This cross-device browsing doesn’t appear to be a seamless experience. You have to link your phone via Windows 10’s Settings app, then download a new Microsoft Apps utility to your smartphone, and then make sure everything’s properly connected. But even once that’s done, you can’t expect pages from your phone’s browser to automatically sync to your PC. Instead, you have to follow a few more steps for each page:
When you are at a website you want to view on your PC, simply invoke the native share experience on your phone and share the website to the “Continue on PC” option. You might need to click the “…” or more to add this test app to your share menu. Once invoked, it will first ask you to sign in with your Microsoft Account. It is important you use the same account you are using on your PC. Next it will ask you if you want to “Continue now” or “Continue later”. If you choose “Continue now”, the website will magically open on the linked PC. If you choose to “Continue later”, the website will show up under Action Center for you to get to later when you’re ready.
That seems like a lot of work for cross-device web browsing–especially when you consider the fact that Google Chrome, Mozilla’s Firefox, and other browsers offer cloud sync without anywhere near as convoluted a setup process. (Apple can also sync pages in Safari via iCloud.) Microsoft has grander plans for cross-device functionality, as evidenced by the totally-not-delayed Timeline feature, but right now the offering is sparse.
Preview Build 16251 also includes some improvements to the Cortana digital assistant. Microsoft said you can now get web search results from Cortana without having to open a web browser, and you can also use voice commands to lock, sign out from, shut down, or turn off your PC. The company said these voice commands are currently restricted to English-speaking markets; we suspect they will expand in the future.

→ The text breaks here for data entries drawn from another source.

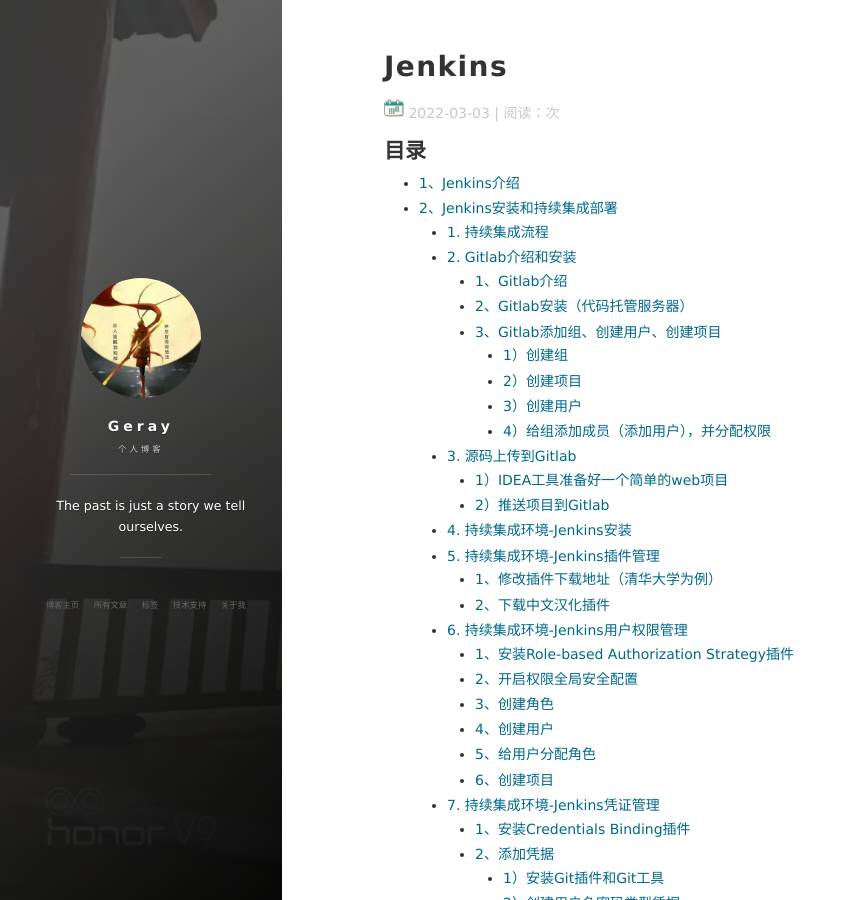
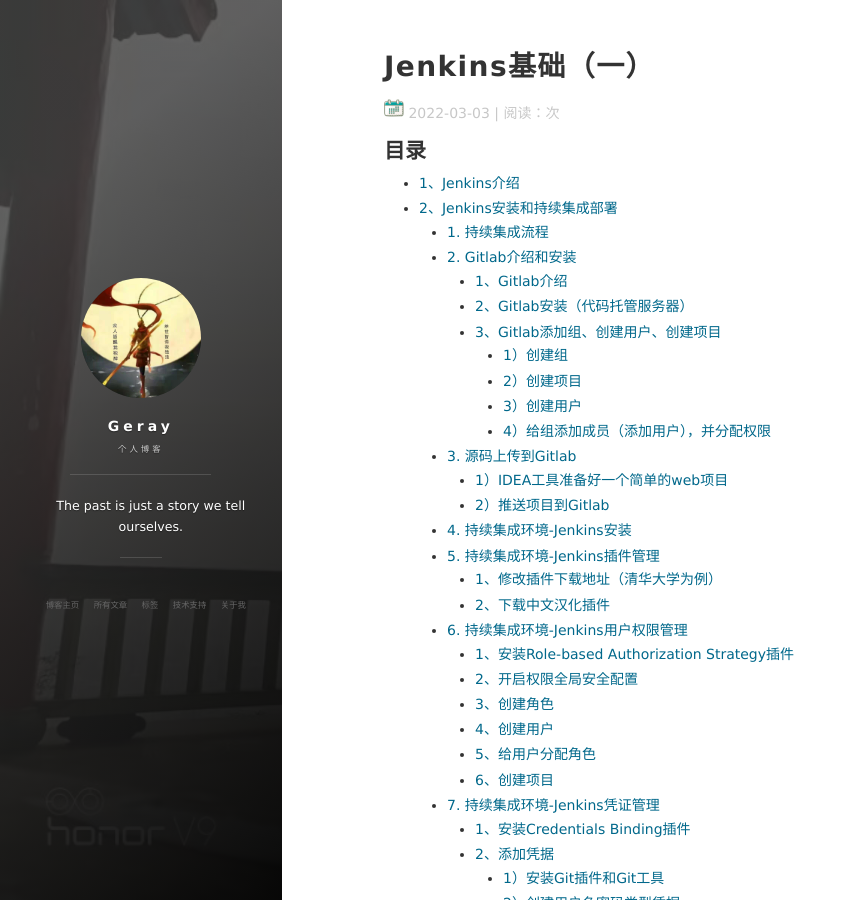
Before and after one commit to geray-zsg/geray-zsg.github.io, a Jekyll site: the page built from _posts/2022-3-3-Jenkins.md, in a window 1280 px wide and 900 px high. Shown: the whole window, without its empty margins (0-857 px from the left). Built offline with Jekyll 4.4.1, drawn with Linux system fonts in a browser that asks for light colours; nearby versions of some CDN libraries; comment, search, counter and statistics services are not loaded; some of the changed text lies outside the part shown.

Commit message:
Update 2022-3-3-Jenkins.md

```diff
--- a/_posts/2022-3-3-Jenkins.md
+++ b/_posts/2022-3-3-Jenkins.md
@@ -1,6 +1,6 @@
 ---
 layout: post
-title: "Jenkins"
+title: "Jenkins基础（一）"
 description: "分享"
 tag: Jenkins
 ---
```
Also changed, not shown: other parts of _posts/2022-3-3-Jenkins.md (+1 -0 lines).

Besides those additions, this preview build improves input sources and the Microsoft Edge browser. Microsoft also said that you might see Game Mode, which is supposed to offer increased performance in full-screen games, activated by default in “some games.” The company teased a new gaming-related feature as well:

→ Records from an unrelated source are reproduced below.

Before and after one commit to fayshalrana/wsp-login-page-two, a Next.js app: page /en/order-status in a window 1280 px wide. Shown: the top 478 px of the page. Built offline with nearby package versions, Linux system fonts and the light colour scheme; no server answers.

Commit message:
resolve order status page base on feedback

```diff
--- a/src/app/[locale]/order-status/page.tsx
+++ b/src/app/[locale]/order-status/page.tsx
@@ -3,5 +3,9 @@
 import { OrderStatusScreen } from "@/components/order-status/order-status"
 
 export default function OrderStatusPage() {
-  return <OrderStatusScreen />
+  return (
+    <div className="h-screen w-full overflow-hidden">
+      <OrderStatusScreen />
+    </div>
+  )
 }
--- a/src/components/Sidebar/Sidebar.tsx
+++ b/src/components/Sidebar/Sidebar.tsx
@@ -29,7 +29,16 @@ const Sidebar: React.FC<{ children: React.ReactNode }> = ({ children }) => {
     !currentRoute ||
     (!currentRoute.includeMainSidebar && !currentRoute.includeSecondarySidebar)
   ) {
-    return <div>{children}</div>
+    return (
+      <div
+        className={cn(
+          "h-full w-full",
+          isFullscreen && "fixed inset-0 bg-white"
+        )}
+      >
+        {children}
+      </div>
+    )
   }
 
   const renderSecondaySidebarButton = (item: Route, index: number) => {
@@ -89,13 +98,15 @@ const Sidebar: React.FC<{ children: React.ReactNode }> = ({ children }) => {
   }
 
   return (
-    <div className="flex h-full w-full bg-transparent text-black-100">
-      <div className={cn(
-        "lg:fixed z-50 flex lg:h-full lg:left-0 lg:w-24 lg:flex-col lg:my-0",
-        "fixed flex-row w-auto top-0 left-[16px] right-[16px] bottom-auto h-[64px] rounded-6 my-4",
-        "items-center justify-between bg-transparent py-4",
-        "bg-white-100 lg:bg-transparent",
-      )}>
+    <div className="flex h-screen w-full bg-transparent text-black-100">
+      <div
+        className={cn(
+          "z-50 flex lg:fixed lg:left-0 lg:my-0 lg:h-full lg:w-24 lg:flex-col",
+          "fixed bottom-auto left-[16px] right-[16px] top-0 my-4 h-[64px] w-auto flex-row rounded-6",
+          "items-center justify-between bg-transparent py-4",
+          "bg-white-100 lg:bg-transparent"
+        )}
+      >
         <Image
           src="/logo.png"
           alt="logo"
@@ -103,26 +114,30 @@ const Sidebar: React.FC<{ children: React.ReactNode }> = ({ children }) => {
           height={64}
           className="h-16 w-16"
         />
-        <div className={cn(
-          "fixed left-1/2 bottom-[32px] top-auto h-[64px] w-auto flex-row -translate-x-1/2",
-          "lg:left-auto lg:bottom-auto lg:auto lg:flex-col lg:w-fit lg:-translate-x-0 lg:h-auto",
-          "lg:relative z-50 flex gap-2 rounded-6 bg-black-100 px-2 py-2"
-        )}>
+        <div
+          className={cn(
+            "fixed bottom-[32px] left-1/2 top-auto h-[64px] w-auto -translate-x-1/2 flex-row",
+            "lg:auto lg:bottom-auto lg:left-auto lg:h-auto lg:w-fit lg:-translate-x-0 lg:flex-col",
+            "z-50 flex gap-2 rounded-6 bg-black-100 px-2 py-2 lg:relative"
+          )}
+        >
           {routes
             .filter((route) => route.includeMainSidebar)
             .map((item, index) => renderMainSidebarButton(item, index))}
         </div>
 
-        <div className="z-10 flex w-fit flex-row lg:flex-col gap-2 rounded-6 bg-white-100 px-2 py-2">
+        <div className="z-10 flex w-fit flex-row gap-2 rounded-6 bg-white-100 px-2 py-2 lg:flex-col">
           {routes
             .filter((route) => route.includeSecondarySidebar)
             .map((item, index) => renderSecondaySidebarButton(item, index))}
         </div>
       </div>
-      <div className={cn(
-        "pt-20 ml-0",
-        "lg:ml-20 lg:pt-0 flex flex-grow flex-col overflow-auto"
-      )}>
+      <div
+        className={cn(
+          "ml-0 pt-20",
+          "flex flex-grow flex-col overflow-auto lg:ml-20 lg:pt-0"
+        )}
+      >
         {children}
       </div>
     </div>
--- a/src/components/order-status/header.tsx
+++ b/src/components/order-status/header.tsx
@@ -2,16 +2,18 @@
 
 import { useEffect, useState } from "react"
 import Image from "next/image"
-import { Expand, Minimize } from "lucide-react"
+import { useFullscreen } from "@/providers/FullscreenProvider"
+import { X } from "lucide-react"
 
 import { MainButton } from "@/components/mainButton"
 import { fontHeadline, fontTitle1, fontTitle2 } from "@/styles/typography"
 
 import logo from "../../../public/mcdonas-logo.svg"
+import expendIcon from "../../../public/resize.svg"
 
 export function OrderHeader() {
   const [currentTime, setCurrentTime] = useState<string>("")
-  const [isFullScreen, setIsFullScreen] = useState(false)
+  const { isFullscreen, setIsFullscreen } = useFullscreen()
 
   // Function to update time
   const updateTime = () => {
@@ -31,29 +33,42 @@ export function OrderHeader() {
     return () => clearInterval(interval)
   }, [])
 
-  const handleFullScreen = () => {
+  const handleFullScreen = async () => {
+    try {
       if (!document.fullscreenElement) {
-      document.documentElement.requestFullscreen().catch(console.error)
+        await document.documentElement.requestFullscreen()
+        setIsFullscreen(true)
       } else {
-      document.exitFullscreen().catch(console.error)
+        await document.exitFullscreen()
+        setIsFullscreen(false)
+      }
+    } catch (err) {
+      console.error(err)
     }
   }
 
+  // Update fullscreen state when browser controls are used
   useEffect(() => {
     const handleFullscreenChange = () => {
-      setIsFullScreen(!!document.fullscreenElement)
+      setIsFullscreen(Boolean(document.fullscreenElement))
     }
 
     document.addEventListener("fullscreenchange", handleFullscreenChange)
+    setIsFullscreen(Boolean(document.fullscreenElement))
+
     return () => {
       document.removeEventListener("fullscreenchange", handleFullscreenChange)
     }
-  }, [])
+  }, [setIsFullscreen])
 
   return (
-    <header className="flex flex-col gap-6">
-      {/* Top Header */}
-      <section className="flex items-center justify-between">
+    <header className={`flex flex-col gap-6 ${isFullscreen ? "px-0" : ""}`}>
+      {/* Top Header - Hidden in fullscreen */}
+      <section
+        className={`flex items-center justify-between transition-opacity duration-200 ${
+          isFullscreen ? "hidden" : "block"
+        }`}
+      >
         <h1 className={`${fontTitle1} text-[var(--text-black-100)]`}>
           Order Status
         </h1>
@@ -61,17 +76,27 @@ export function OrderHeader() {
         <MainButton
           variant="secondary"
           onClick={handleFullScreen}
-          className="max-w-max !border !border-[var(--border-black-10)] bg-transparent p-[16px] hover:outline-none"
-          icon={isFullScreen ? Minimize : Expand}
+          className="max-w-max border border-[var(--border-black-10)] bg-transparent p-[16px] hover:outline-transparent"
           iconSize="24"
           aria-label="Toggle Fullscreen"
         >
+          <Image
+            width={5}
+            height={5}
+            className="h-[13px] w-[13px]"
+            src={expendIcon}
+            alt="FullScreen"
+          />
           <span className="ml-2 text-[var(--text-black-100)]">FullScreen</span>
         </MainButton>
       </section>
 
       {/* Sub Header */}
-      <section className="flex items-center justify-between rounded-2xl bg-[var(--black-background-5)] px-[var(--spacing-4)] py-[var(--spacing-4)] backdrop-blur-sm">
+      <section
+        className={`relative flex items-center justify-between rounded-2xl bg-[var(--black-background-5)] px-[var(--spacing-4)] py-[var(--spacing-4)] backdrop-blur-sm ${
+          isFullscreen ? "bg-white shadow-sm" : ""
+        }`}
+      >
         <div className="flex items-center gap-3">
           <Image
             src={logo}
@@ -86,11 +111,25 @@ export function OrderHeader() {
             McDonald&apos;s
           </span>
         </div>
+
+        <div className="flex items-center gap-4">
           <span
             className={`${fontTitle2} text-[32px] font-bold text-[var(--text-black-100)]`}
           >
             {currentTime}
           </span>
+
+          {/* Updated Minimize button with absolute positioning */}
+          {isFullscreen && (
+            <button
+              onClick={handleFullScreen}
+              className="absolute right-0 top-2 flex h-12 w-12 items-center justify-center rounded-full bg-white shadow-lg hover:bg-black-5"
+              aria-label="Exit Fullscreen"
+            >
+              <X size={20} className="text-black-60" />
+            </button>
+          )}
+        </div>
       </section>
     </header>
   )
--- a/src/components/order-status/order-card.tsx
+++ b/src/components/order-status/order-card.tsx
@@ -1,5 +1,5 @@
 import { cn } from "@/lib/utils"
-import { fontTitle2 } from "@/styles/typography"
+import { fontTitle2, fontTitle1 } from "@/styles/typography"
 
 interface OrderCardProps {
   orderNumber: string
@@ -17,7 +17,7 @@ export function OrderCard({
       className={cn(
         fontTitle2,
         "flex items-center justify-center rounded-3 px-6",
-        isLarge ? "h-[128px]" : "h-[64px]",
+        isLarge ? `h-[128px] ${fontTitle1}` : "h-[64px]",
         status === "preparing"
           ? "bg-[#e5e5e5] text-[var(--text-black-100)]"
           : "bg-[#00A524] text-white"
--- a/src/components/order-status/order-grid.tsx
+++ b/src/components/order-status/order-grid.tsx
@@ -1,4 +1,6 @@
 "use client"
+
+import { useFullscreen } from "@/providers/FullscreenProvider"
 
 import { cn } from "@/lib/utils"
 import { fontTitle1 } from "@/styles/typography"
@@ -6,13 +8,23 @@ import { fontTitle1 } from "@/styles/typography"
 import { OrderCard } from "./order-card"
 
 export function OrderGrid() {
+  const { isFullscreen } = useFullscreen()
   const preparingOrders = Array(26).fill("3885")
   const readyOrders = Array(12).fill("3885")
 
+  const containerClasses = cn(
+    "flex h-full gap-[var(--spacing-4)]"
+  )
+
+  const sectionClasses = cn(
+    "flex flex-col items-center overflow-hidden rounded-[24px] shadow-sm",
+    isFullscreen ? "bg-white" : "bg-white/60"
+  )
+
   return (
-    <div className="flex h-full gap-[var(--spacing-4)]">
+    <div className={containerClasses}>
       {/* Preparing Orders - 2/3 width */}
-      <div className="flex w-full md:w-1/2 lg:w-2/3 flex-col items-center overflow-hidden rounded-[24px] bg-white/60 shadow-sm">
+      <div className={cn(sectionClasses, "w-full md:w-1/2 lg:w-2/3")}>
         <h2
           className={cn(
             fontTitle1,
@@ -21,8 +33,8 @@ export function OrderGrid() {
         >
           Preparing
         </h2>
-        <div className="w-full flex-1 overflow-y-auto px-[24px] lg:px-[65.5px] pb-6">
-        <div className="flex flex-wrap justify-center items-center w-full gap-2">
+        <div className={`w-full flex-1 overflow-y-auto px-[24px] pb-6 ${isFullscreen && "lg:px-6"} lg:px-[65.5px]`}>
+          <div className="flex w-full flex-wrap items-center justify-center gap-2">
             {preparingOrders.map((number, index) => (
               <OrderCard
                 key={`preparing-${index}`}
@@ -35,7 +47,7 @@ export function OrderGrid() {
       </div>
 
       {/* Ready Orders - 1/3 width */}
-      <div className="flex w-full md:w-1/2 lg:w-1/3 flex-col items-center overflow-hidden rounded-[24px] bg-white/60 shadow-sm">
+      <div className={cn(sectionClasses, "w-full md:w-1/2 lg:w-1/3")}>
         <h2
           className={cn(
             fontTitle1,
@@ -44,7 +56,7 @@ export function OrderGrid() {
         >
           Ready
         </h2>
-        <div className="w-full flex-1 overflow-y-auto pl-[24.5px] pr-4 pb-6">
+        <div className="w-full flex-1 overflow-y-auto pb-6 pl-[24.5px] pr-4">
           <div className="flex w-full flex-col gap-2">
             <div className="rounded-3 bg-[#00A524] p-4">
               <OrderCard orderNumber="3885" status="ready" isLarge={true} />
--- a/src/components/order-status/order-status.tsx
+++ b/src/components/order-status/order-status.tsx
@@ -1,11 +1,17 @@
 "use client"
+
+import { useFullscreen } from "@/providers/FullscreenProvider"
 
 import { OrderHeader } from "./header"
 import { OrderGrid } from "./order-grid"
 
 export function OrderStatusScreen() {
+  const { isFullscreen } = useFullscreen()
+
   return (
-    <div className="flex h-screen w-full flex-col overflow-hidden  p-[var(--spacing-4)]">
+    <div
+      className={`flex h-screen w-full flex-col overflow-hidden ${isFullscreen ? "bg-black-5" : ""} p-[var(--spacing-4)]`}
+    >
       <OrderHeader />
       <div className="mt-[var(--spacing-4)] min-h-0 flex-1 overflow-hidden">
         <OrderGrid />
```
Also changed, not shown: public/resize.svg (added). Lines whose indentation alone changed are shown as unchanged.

TruePlay, formerly called Game Monitor, is a placeholder within the Windows UI. Your games cannot be affected at this time. We’ll have more to share soon.
Preview Build 16251 includes the usual bug fixes and known issues. Microsoft also released Windows 10 Preview Build 15235 for Mobile, and it’s a bit meatier than other recent builds. That isn’t to say the build will blow your mind–its standout feature is the ability to switch to portrait mode orientation in Continuum–but it’s still a meatier release than its predecessors. Just don’t hold out for something a little more tasty; we have a feeling Microsoft doesn’t plan to bring a whole lot more to the Windows 10 for Mobile table. (Man, that was a lot of food-related metaphors…)